"""

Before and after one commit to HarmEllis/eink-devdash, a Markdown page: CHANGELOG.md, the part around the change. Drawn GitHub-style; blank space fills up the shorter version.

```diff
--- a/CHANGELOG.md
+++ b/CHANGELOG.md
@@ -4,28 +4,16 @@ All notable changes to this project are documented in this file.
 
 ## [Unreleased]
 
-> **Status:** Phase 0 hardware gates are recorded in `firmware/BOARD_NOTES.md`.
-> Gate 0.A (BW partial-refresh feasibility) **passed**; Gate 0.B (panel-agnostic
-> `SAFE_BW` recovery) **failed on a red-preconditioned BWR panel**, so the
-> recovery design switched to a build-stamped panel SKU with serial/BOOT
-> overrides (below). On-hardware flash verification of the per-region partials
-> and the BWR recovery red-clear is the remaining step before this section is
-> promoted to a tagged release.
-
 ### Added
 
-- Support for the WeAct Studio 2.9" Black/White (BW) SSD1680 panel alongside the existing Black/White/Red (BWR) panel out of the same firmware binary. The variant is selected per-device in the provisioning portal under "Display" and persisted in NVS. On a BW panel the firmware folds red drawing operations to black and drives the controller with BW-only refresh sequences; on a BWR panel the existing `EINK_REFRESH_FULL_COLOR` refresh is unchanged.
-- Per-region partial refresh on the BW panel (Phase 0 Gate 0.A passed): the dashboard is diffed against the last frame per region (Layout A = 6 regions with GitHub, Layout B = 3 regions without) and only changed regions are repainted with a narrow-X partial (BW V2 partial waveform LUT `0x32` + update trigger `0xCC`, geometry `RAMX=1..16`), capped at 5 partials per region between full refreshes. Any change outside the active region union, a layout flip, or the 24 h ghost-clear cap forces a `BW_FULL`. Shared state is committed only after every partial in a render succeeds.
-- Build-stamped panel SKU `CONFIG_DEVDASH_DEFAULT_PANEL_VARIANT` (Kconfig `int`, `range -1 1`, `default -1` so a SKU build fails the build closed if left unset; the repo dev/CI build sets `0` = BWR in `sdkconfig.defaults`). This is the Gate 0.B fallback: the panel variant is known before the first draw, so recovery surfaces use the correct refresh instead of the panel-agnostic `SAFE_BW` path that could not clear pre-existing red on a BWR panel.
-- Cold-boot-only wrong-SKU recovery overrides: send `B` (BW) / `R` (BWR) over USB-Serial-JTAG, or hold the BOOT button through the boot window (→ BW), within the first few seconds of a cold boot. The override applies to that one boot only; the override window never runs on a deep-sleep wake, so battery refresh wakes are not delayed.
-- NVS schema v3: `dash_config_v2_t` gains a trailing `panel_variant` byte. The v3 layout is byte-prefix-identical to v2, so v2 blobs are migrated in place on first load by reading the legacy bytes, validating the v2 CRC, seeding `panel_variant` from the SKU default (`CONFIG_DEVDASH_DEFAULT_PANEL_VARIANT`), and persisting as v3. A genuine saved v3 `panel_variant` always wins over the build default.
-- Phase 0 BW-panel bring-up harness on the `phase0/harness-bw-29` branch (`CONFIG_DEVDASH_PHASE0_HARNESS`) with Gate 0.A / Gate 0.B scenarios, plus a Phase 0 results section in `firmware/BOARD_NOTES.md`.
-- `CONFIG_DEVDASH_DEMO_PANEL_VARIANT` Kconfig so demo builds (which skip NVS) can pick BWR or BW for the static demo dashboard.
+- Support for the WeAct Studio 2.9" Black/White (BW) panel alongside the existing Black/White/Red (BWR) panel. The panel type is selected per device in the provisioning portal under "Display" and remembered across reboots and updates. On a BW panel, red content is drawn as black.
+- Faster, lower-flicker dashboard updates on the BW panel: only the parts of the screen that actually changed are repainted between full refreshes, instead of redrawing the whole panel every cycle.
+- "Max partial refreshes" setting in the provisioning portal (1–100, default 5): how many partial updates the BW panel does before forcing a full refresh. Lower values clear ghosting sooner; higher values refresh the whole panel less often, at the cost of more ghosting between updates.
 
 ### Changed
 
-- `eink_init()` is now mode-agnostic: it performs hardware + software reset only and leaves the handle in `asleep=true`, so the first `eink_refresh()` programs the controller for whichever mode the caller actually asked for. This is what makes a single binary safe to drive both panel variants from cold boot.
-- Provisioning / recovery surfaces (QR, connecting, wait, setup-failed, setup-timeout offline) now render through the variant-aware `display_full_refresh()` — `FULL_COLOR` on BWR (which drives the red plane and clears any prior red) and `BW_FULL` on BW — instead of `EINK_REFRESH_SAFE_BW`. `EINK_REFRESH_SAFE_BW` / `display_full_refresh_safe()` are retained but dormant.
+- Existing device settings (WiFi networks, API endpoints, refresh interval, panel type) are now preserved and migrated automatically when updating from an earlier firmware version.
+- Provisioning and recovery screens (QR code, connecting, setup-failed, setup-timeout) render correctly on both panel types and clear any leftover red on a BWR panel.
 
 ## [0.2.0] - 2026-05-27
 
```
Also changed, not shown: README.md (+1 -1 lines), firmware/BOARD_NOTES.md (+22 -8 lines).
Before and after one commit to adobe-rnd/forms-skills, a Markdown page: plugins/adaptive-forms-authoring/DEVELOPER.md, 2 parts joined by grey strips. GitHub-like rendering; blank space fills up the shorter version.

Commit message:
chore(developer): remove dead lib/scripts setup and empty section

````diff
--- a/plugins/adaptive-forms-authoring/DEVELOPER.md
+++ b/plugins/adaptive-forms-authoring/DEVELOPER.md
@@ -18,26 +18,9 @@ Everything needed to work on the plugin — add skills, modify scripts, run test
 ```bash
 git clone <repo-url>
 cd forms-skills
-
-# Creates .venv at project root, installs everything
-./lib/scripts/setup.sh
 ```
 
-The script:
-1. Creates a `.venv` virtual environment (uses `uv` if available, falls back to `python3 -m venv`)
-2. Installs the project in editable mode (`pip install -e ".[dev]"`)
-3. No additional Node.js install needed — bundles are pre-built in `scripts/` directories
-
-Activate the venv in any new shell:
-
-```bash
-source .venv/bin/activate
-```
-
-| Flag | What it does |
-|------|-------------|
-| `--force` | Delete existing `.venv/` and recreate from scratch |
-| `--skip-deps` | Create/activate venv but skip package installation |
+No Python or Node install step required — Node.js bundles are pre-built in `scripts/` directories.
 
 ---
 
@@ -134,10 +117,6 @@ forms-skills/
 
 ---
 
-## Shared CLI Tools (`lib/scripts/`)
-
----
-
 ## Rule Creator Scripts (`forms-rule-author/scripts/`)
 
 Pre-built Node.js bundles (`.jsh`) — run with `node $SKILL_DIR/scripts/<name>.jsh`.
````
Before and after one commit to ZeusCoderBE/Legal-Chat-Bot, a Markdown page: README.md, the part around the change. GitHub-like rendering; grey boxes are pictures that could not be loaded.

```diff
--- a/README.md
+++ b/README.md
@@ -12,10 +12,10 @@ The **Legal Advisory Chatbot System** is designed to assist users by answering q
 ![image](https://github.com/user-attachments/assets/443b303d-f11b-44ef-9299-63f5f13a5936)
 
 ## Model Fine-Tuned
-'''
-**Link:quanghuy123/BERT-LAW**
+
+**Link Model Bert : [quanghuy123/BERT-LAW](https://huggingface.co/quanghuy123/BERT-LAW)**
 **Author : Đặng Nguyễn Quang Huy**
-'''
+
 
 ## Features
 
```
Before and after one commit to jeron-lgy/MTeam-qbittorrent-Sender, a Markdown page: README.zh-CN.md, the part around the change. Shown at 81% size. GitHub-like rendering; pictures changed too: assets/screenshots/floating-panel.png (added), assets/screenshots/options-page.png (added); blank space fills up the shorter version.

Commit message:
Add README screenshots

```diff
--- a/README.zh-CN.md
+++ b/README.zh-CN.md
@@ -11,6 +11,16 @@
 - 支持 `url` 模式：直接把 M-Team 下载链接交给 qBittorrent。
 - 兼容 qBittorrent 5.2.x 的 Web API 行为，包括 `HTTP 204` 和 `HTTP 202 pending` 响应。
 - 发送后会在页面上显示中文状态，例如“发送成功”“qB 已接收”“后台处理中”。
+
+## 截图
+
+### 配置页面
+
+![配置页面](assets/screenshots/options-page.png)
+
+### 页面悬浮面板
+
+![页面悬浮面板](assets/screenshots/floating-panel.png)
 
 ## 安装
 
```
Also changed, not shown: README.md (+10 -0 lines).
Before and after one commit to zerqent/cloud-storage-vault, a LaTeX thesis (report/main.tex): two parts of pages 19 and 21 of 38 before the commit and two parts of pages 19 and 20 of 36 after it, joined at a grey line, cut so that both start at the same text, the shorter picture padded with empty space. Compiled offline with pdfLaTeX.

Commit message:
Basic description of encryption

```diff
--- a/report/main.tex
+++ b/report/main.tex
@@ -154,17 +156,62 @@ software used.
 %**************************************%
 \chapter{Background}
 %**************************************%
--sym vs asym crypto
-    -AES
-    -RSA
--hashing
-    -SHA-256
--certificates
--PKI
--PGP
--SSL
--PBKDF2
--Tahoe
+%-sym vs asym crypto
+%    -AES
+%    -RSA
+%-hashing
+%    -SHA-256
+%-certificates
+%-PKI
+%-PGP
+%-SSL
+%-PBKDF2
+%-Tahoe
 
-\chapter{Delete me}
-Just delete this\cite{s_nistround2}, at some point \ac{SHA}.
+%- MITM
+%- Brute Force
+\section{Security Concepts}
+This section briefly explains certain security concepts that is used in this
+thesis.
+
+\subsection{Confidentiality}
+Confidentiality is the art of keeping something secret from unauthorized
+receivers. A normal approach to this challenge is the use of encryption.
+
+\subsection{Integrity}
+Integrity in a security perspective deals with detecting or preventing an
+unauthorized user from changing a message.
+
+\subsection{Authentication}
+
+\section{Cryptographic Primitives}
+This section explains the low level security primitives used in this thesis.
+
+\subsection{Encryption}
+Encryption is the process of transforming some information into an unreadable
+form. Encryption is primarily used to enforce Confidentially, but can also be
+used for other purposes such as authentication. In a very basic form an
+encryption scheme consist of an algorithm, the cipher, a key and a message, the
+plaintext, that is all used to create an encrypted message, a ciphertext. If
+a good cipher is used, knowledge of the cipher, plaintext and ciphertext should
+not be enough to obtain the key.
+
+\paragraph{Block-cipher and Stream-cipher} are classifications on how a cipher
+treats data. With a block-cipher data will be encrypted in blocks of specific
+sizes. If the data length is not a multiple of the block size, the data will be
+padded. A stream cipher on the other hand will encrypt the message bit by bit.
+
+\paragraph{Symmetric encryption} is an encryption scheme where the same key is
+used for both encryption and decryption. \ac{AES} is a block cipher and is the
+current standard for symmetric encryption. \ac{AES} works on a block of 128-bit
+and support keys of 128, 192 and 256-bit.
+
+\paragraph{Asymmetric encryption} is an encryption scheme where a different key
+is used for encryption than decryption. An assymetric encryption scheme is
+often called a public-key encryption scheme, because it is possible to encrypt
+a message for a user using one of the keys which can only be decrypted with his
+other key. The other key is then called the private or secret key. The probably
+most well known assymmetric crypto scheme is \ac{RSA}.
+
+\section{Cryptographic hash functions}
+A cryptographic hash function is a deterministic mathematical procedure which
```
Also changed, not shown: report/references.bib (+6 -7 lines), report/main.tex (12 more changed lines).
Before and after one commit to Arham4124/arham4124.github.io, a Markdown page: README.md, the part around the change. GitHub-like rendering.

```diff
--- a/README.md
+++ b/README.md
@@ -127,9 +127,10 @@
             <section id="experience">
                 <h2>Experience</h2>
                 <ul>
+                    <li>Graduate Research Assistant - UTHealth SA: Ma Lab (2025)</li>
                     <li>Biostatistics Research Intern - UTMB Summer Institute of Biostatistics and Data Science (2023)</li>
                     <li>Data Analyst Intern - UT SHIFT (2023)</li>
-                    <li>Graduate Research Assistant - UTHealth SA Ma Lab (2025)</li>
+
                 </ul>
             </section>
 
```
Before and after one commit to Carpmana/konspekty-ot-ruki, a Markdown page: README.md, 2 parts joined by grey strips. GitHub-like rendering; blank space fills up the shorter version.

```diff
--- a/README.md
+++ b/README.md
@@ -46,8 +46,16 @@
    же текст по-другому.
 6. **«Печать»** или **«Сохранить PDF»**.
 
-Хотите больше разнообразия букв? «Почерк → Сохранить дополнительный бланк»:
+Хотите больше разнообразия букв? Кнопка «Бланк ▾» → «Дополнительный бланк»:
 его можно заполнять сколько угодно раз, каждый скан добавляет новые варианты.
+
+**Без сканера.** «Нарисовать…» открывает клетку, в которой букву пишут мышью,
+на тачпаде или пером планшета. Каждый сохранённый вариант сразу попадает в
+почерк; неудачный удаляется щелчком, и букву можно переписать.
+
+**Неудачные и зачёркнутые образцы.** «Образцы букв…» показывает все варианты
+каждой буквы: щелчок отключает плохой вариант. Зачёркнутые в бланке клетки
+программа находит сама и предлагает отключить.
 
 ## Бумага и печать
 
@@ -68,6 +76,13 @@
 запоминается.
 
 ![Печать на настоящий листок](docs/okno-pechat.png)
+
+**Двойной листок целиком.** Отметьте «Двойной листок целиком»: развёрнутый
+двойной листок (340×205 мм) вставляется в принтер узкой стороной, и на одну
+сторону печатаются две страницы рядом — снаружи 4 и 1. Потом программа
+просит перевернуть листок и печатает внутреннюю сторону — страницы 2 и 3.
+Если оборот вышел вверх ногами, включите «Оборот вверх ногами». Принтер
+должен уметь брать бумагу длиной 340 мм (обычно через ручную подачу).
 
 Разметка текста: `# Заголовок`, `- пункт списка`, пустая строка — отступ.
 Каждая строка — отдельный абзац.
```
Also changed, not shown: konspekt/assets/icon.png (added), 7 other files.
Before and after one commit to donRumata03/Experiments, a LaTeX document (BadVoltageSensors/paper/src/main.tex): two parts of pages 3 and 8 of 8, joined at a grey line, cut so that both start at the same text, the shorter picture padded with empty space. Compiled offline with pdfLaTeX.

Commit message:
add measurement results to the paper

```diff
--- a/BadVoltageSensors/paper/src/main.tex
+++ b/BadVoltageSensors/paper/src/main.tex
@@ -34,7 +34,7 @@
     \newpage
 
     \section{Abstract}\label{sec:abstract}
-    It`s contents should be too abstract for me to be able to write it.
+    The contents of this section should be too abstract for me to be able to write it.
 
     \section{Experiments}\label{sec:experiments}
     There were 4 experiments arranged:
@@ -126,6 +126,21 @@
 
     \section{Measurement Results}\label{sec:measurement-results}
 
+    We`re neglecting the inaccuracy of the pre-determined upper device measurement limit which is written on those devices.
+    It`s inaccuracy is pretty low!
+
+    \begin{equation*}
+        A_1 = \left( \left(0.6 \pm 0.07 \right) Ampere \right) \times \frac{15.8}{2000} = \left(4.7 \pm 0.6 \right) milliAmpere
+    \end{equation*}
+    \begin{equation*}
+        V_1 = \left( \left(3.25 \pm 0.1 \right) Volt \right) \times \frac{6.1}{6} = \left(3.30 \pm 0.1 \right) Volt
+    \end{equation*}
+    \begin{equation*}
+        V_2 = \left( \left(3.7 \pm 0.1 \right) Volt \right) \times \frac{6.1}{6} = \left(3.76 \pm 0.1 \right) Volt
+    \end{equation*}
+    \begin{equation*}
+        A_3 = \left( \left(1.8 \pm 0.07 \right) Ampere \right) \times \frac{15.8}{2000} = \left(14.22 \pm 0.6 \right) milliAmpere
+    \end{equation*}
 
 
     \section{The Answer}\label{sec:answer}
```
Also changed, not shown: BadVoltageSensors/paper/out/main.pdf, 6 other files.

"""

Where a line in the records above includes the string "можно", show it.

(RESPONSE BOX)
 его можно заполнять сколько угодно раз, каждый скан добавляет новые варианты.
+почерк; неудачный удаляется щелчком, и букву можно переписать.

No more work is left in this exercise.